The behavior of urban consumers is becoming increasingly more diverse and complex. Therefore, retailers will have to be aware of the changing demographic trends, lifestyles, purchasing habits and dynamics internal to every city. The profiling of consumers and the mapping of the purchasing process will be its prerequisite. And a real commitment should be demonstrated on sustainability.
Driven by transnational immigration, the share of foreigners in many cities increased. This brought to an increase of diversity and multiculticulturalism among urban consumers, making their demand more diverse and complex.
It is important, moreover, to develop an offer which responds to the urban peculiarities. In different cities, the profile of consumers is strictly connected to the local identity, which, oftentimes, overlaps the national one. And, in perspective, it could partially sostitute it.
One thing is certain, the history of retail in the world is in direct relation with internal and external flux of people to the cities. In the US, the Sears case is emblematic.
1920, as a direct consequence of industrialization, was a year of turning point for Americans. For the first time in the history of their country, cities absorbed a share of population higher than that of rural areas. To meet the new demographic flux, Sears (the most important American retailer in 1989) significantly increased the number of department stores in cities.
40 years later, however, the same retailer was forced to double the number of suburban stores. Suburbs increased exponentially, and a company of the group, Homart Development Company, started the enormous development of shopping malls in suburban areas. It was an extraordinary success.
The desired planning has oftentimes failed, by substituting the urban slums to the traditional urban model.
Here something that you could try if you live in Great Britain. Go to your favorite urban place, whether it is the center of a big city or of a small market town. Close your eyes, turn around three times and walk to that direction for 15 minutes (or 1 hour if you are in London). I can foresee, with a reasonably degree of certainty, that you fill find yourself in a nasty place.
David Rudlin, Chair of the Academy of Urbanism
Today, the shift of the distribution channel to the cities is always more pronounced.

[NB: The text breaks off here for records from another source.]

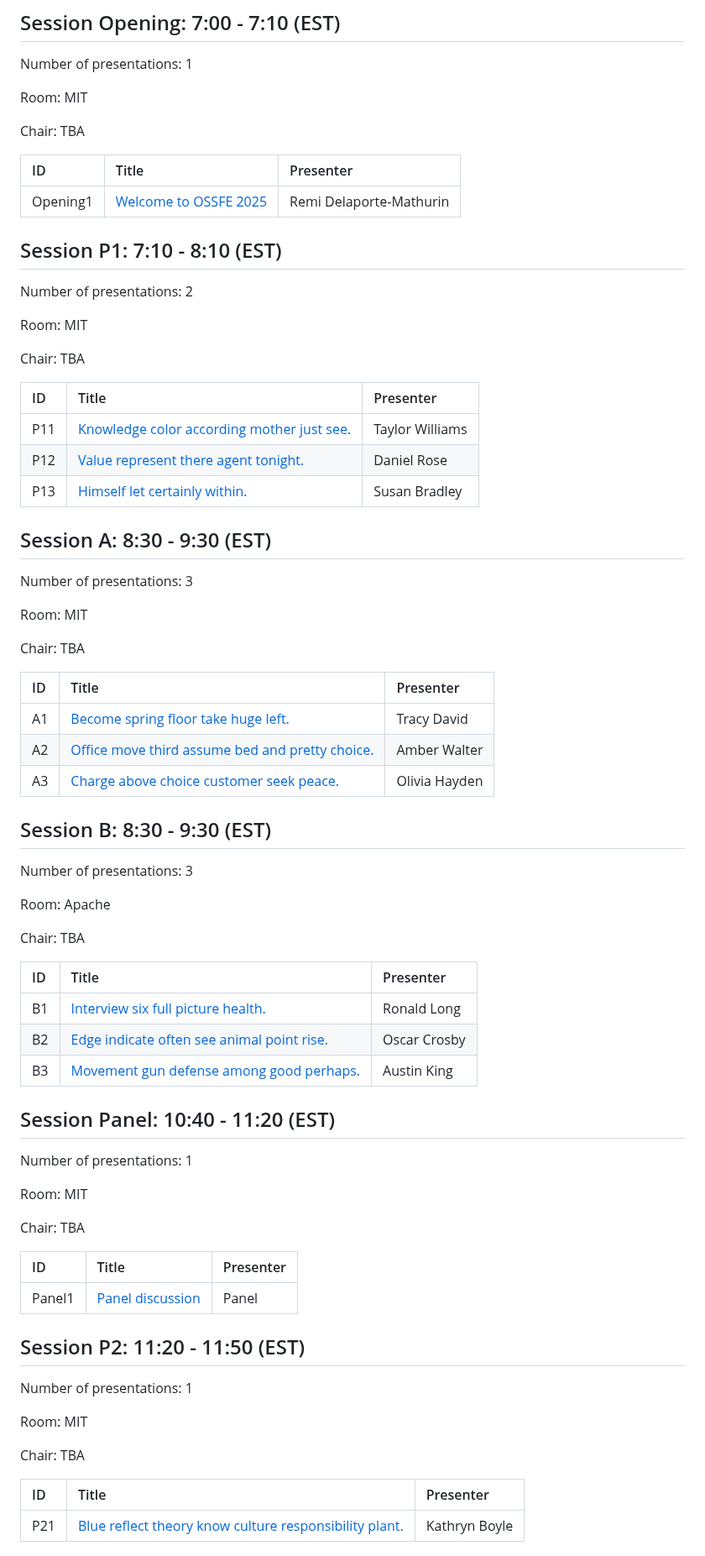
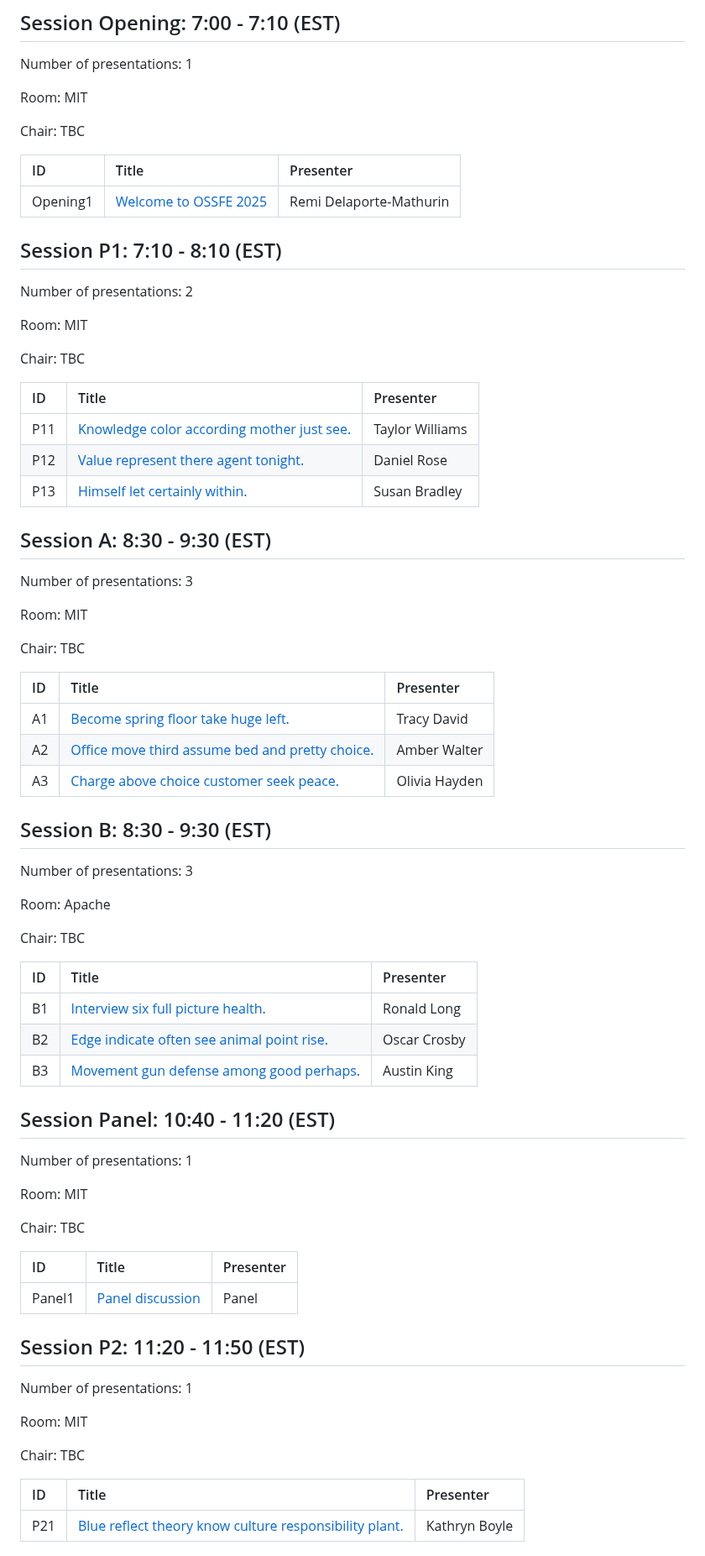
Before and after one commit to OSSFE/OSSFE_2025, a Markdown page: book/README.md, the part around one of its changes. Shown at 84% size. Rendered like a GitHub page.

```diff
--- a/book/README.md
+++ b/book/README.md
@@ -26,7 +26,7 @@ Number of presentations: 1
 
 Room: MIT
 
-Chair: TBA
+Chair: TBC
 
 | ID       | Title                                              | Presenter               |
 |:---------|:---------------------------------------------------|:------------------------|
@@ -38,7 +38,7 @@ Number of presentations: 2
 
 Room: MIT
 
-Chair: TBA
+Chair: TBC
 
 | ID   | Title                                                                    | Presenter       |
 |:-----|:-------------------------------------------------------------------------|:----------------|
@@ -52,7 +52,7 @@ Number of presentations: 3
 
 Room: MIT
 
-Chair: TBA
+Chair: TBC
 
 | ID   | Title                                                                        | Presenter     |
 |:-----|:-----------------------------------------------------------------------------|:--------------|
@@ -66,7 +66,7 @@ Number of presentations: 3
 
 Room: Apache
 
-Chair: TBA
+Chair: TBC
 
 | ID   | Title                                                                    | Presenter    |
 |:-----|:-------------------------------------------------------------------------|:-------------|
@@ -80,7 +80,7 @@ Number of presentations: 1
 
 Room: MIT
 
-Chair: TBA
+Chair: TBC
 
 | ID     | Title                                      | Presenter   |
 |:-------|:-------------------------------------------|:------------|
@@ -92,7 +92,7 @@ Number of presentations: 1
 
 Room: MIT
 
-Chair: TBA
+Chair: TBC
 
 | ID   | Title                                                                             | Presenter     |
 |:-----|:----------------------------------------------------------------------------------|:--------------|
```
Also changed, not shown: other parts of book/README.md (+5 -5 lines).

The development does not pass through supermarkets and hypermarkets outside the urban perimeter, and in our western world the phenomenon is evident.
The case of convenience stores in the United Kingdom is suggestive of the importance they assume in the sector of new urban tendencies, or necessities, of consumption. By recognizing the importance of affordability and the relevance assumed by smaller families, big chains such as Tesco are directing their presence toward smaller formats.
Between 2013 and 2018, these selling units grew by 6,9% in terms of market dimensions, against a drop of 1,8 and 4,6% of supermarket and hypermarkets, respectively.
For these selling formats, in Germany, the results in the first quarter 2019 even suggest a loss of 5,5 percentage points in 2018.
Nobody, however, can state with certainty that similar situations show the same successful path everywhere. Walmart's Neighborhood and Walmart Express, for example, have been attempts to create smaller shopping points to align to the needs of the increasing urban population. This experiment proved to be a failure in 2016, when Walmart declared the closure of 154 shops, including all the 102 smaller ones.
In Asia, in the meanwhile, entire commercial villages are being brought into cities. The “vertical” shopping mall Hysan Place, in Hong Kong, is a building of 40 floors which includes 17 levels of retail.
For shopping malls and clients, in the end, the logic of the mountain and Muhammad is the winning one.